Scientific data are often presented in the form of a table, with the data arranged in columns (running vertically) and rows (running horizontally). You will find Table 1 below. As with diagrams, a table has a title and you should read that carefully. Look at the headings of the rows and columns. The units in which the values are measured are usually given in the column (or row) headings, rather than being written beside each value.
Metabolism is the technical name given to the sum total of all the chemical transformations inside cells. Many such changes involve building up complex chemicals - for example, the proteins and fats I've already mentioned - from simpler building blocks. In animals, the energy that such 'building-up' processes require has to come from the process of breaking down foodstuffs - the progressive breaking down in our bodies of the complex macromolecules that comprise our diet. (The final stages of breakdown and release of useful energy take place in the mitochondria, like those you saw in Figure 1d.) None of these energy-yielding or energy-consuming chemical transformations is 100% efficient and inevitably heat is released as a by-product. So an animal with a high level of metabolism, i.e. a high metabolic rate, produces a greater amount of heat than one operating at a lower level.
The chemical transformations we've talked of depend ultimately on the animal's intake of oxygen. In very simplified terms, oxygen is used in the mitochondria to complete the final stages of the breakdown (or more technically, the oxidation) of small energy-rich molecules - products of the chemical fragmentation of macromolecules mentioned earlier. In this process, usable energy (and some heat) are released.
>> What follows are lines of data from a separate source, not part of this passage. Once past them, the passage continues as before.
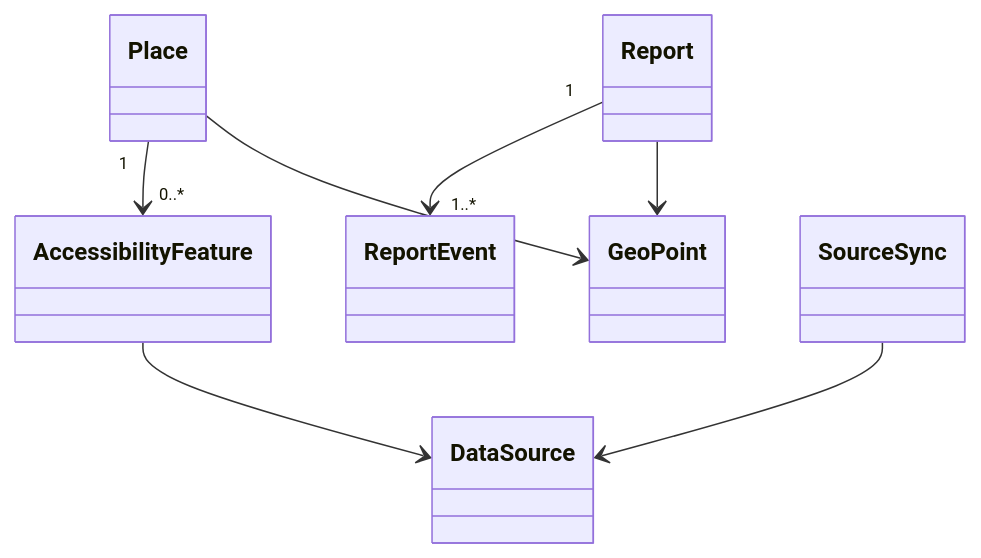
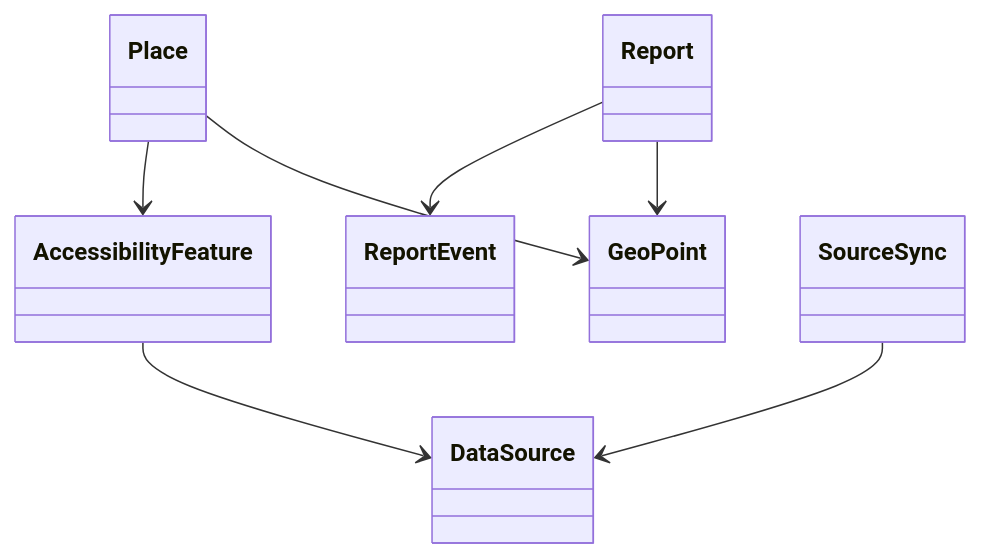
One commit to andreaplini/aegis changed the second of 7 diagrams in docs/RAD.md. Above: the diagram before and after it, drawn with Mermaid. The commit also changed other lines of this file and 2 other files, not shown here.

````diff
--- a/docs/RAD.md
+++ b/docs/RAD.md
@@ -159,9 +264,9 @@
 ```mermaid
 classDiagram
-  Place "1" --> "0..*" AccessibilityFeature
-  Report "1" --> "1..*" ReportEvent
+  Place --> AccessibilityFeature
+  Report --> ReportEvent
   Report --> GeoPoint
   Place --> GeoPoint
   AccessibilityFeature --> DataSource
   SourceSync --> DataSource
 ```
````
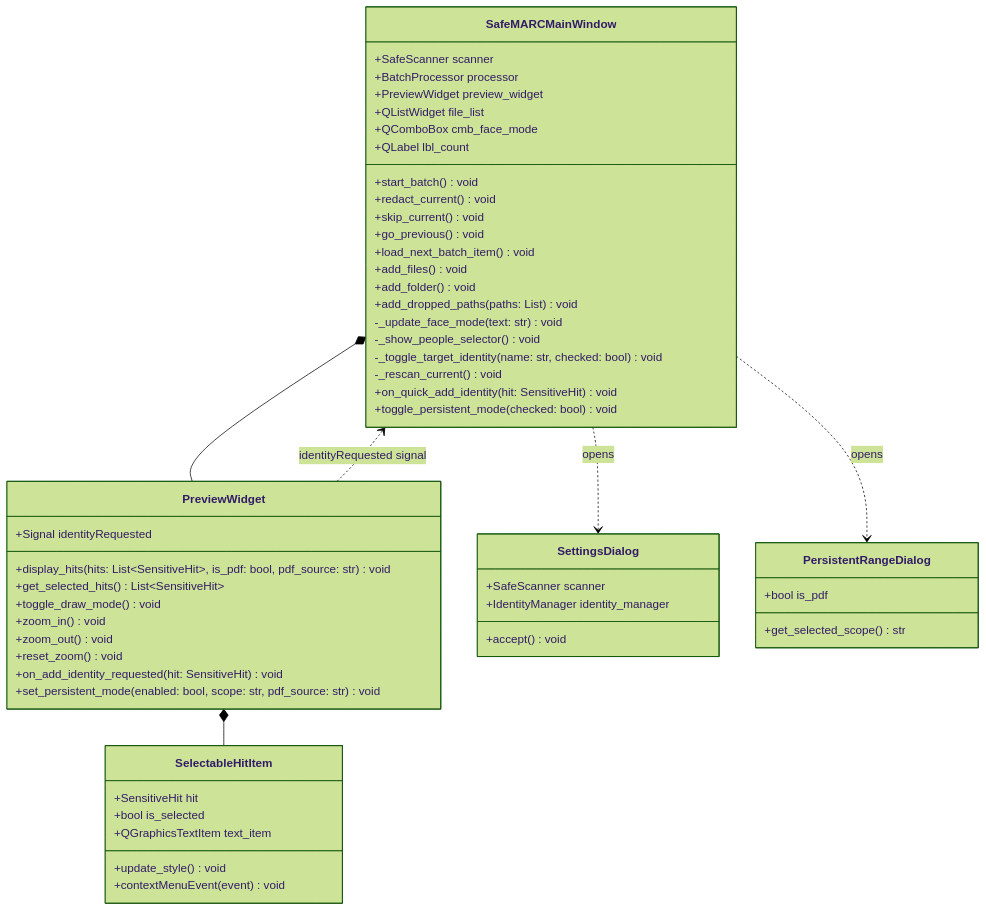
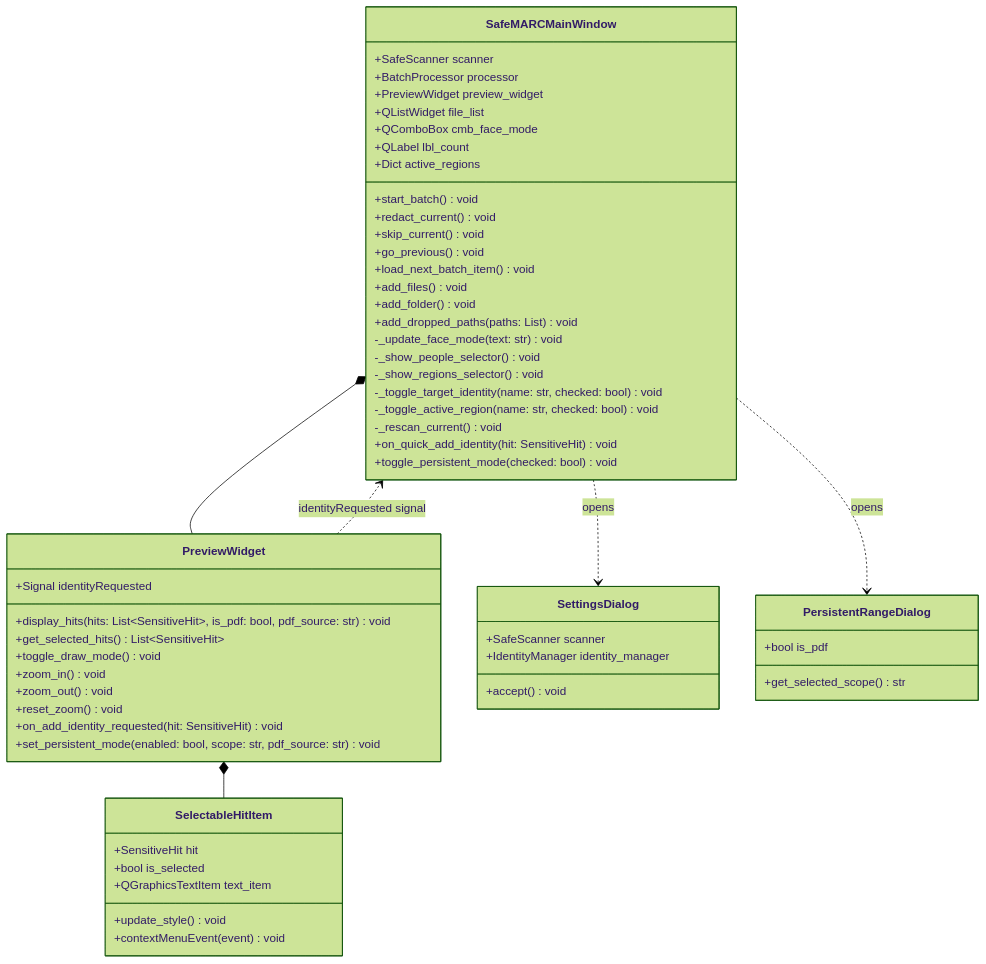
One commit to FurqanHun/SafeMARC changed the third of 3 diagrams in docs/architecture/uml_classes.md. Above: the diagram before and after it, drawn with Mermaid (forest theme). The commit also changed 7 other files, not shown here.

````diff
--- a/docs/architecture/uml_classes.md
+++ b/docs/architecture/uml_classes.md
@@ -111,64 +111,67 @@
 ```mermaid
 classDiagram
     direction TB
 
     class SafeMARCMainWindow {
         +SafeScanner scanner
         +BatchProcessor processor
         +PreviewWidget preview_widget
         +QListWidget file_list
         +QComboBox cmb_face_mode
         +QLabel lbl_count
+        +Dict active_regions
         +start_batch() void
         +redact_current() void
         +skip_current() void
         +go_previous() void
         +load_next_batch_item() void
         +add_files() void
         +add_folder() void
         +add_dropped_paths(paths: List) void
         -_update_face_mode(text: str) void
         -_show_people_selector() void
+        -_show_regions_selector() void
         -_toggle_target_identity(name: str, checked: bool) void
+        -_toggle_active_region(name: str, checked: bool) void
         -_rescan_current() void
         +on_quick_add_identity(hit: SensitiveHit) void
         +toggle_persistent_mode(checked: bool) void
     }
 
     class PreviewWidget {
         +Signal identityRequested
         +display_hits(hits: List~SensitiveHit~, is_pdf: bool, pdf_source: str) void
         +get_selected_hits() List~SensitiveHit~
         +toggle_draw_mode() void
         +zoom_in() void
         +zoom_out() void
         +reset_zoom() void
         +on_add_identity_requested(hit: SensitiveHit) void
         +set_persistent_mode(enabled: bool, scope: str, pdf_source: str) void
     }
 
     class SelectableHitItem {
         +SensitiveHit hit
         +bool is_selected
         +QGraphicsTextItem text_item
         +update_style() void
         +contextMenuEvent(event) void
     }
 
     class SettingsDialog {
         +SafeScanner scanner
         +IdentityManager identity_manager
         +accept() void
     }
 
     class PersistentRangeDialog {
         +bool is_pdf
         +get_selected_scope() str
     }
 
     SafeMARCMainWindow *-- PreviewWidget
     SafeMARCMainWindow ..> SettingsDialog : opens
     SafeMARCMainWindow ..> PersistentRangeDialog : opens
     PreviewWidget *-- SelectableHitItem
     PreviewWidget ..> SafeMARCMainWindow : identityRequested signal
 ```
````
Measuring how much oxygen is consumed by an animal over a period of time, such as a minute or an hour, is a pretty good measure therefore of the intensity of metabolism (i.e. the metabolic rate). But if we simply measure oxygen consumption in two animals that are very different in size - say a mouse and an elephant - we'd find that overall the elephant consumed much more oxygen over a minute than did a mouse, simply because a massive elephant has so many more cells in which metabolism is whirring away. If our interest is in metabolic rate, we'd have to take into account differences in the size by calculating the volume of oxygen consumed for a particular amount (or mass) of animal. Volumes of a gas such as oxygen, would be measured in millilitres (ml) or, more usually, the numerically equivalent unit, cubic centimetres (cm3), and the mass of the animal in grams (g), or perhaps in thousandths of a gram, i.e. milligrams (mg). In practical terms, oxygen consumption by a mouse of known mass would be measured over a period of time, say 15 minutes, and the values recalculated as so many 'cubic centimetres of oxygen per gram of mouse per hour'. (A more scientifically correct way of expressing the same thing is cm3 O2 g−1 h−1, and I'll have more to say about using this type of scientific notation in S182_3 Studying mammals: chisellers) In principle, the calculation for the elephant would be done in the same way, though one suspects with a few practical problems along the way.
Table 1 Metabolic rate (expressed as volume of oxygen, O2, consumed, in cubic centimetres per gram of body mass per hour) in a range of animals, at rest and during maximum activity
|Metabolic rate/cm3 O2 g−1 h−1|
|Species||at rest||at peak activity|
Look at Table 1, above, which shows the metabolic rates of a number of animals. What is the most striking difference between the values for mammals and those for fish, reptiles and a bird? (Concentrate on the 'at rest' values.)
The metabolic rates for mammals (and the humming-bird) are much higher than those for the fish and reptiles. This is true of both the 'at rest' levels and, as you'll see if you now look at the far right column, also the 'peak activity' values; the mouse, dog and human (and the humming-bird) values are higher than the remainder, often considerably so.